School buses are no place for junk food ads, says top health organisations
By Cancer Council NSW
Cancer Council NSW is joining forces with 13 health experts and organisations to call on the NSW Government to remove junk food marketing from public transport, after growing concerns of their impact on children’s diets.
The 13 organisations, including the NSW branches of the Australia Medical Association, Australian Dental Association, Public Health Association of Australia and Heart Foundation this week submitted a joint statement to the NSW Government, urging them to remove unhealthy food advertising from property owned by, or contracted to, the NSW Government, particularly public transport.

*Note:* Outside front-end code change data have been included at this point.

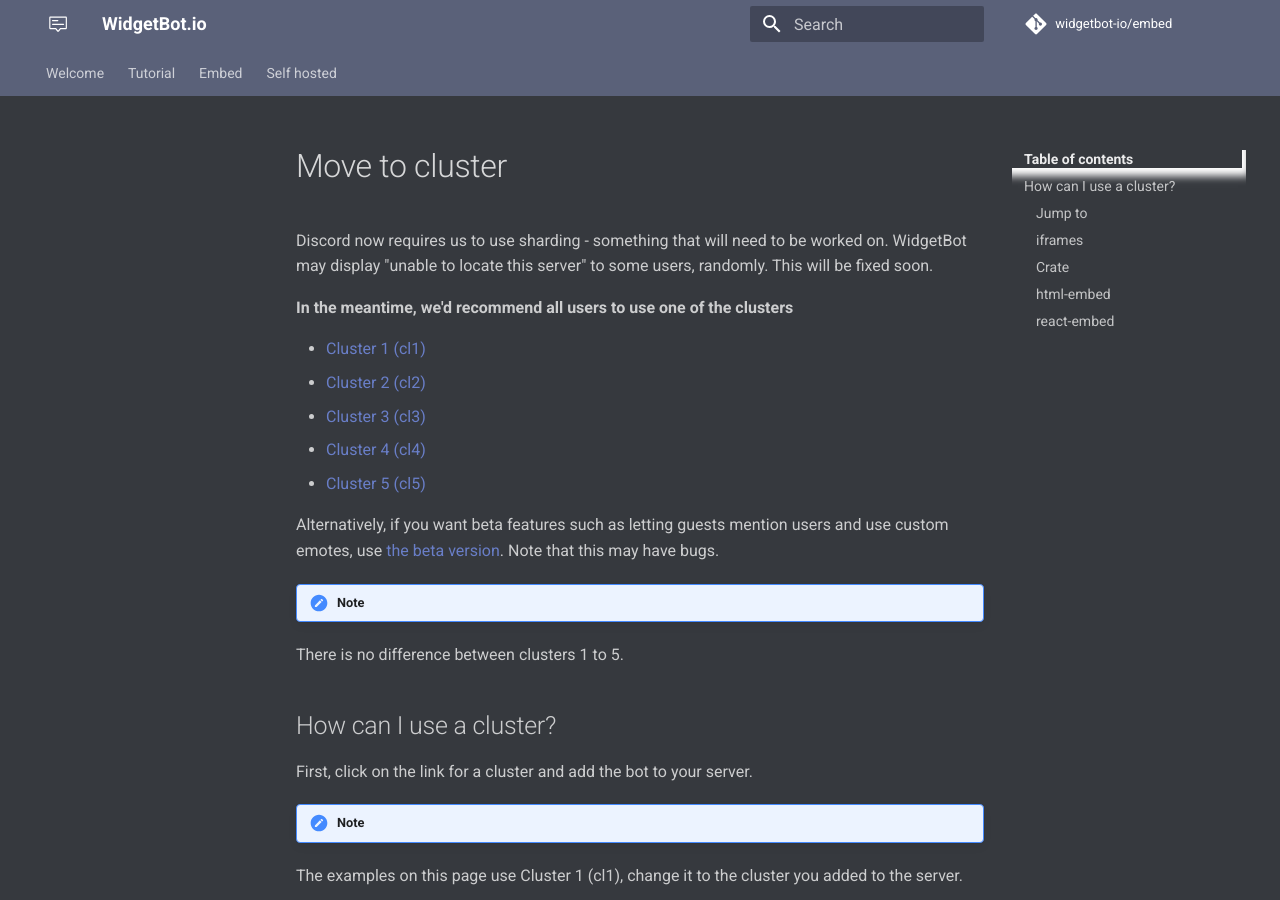
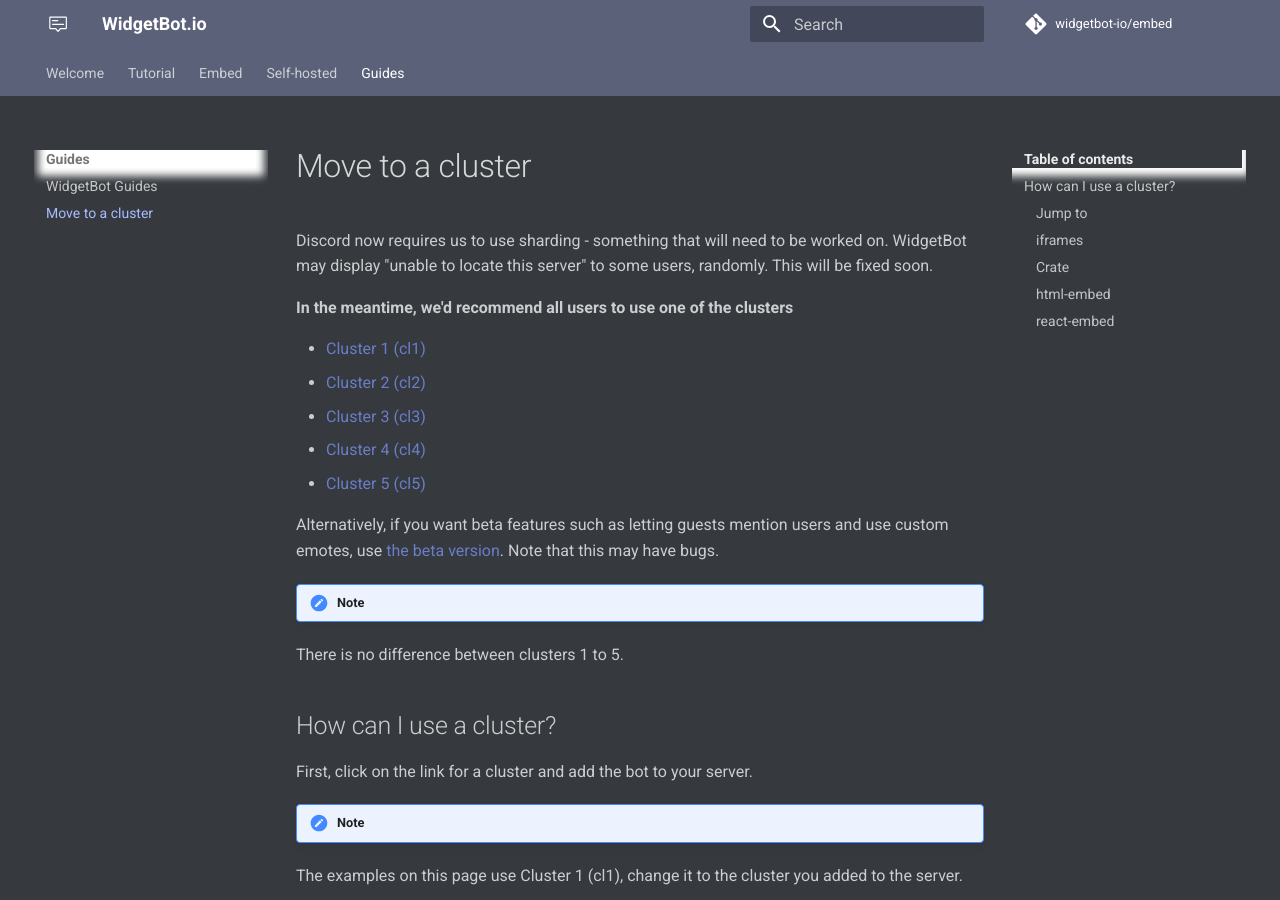
Before and after one commit to widgetbot-io/documentation, an MkDocs documentation site: the page built from docs/guides/move-to-cluster.md, in a window 1280 px wide and 900 px high. Built offline with MkDocs 1.6.1 and Material for MkDocs 9.7.7, drawn with Linux system fonts in a browser that asks for light colours; a script that is not in the unit is left out; comment, search, counter and statistics services are not loaded; old or Windows-style settings are respelled for this version of MkDocs.

Commit message:
Add guides pages

```diff
--- a/mkdocs.yml
+++ b/mkdocs.yml
@@ -43,9 +43,12 @@ pages:
     - react-embed:
       - Intro: embed/react-embed/index.md
       - Props: embed/react-embed/props.md
-  - Self hosted:
+  - Self-hosted:
       - Getting started: self-hosted/index.md
       - Configuration: self-hosted/config.md
+  - Guides:
+      - WidgetBot Guides: guides/index.md
+      - Move to a cluster: guides/move-to-cluster.md
 
 # Extensions
 markdown_extensions:
```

Following the release last week of the National Obesity Strategy, that identifies food marketing on government owned property as an area for action, Clare Hughes, Cancer Council NSW’s Nutrition Manager says, “The NSW Government should lead by example and stop contributing to the unhealthy food environment. The current practice of accepting money for advertising from companies that make and sell unhealthy foods and drinks conflicts with healthy eating advice.”
Food marketing influences children’s food choices and their eating habits, and advertising of unhealthy foods, particularly on public transport, reaches a significant number of young people each day.
“These leading health organisations have joined together because we all want to help NSW children to develop healthy eating habits. Poor dietary habits mean these children will be at increased risk of growing up to develop chronic health conditions including Type 2 diabetes, heart disease and many cancers as adults,” Ms Hughes continues.
Cancer Council NSW research in 2018 showed 82% of food advertisements at major train stations and on buses were for unhealthy foods and an audit of 90 school bus routes to suburban Sydney primary and secondary schools found children travelling to school would be exposed to up to 2,800 unhealthy food advertisements a year, just from the transport mode they chose. A recent 2022 audit of Sydney buses found 83% of food advertisements on buses in the sample were for unhealthy foods.
This action supports existing programs funded by the NSW government to address poor diets and obesity rates and is timely, given the impact of COVID-19 on the NSW population and the increased risk posed by COVID-19 to those living with obesity.
Professor Louise Baur, NSW paediatrician and an internationally recognised childhood obesity researcher adds, “I know from my work in western Sydney that we can’t afford to ignore the fact that food advertising influences children’s food preferences and choices, and ultimately impacts their health outcomes.
Protecting children from unhealthy food marketing is recognised worldwide as vital to address poor diet and high obesity rates. The new National Obesity Strategy released last week, identifies unhealthy food advertising on government owned and operated property as an effective action to protect children from harmful food advertising The NSW Government must act now to protect our children and save lives.”
“We are asking the community to support our joint statement by heading to the Our Kids, Our Call website and joining the campaign,” Ms Hughes concludes.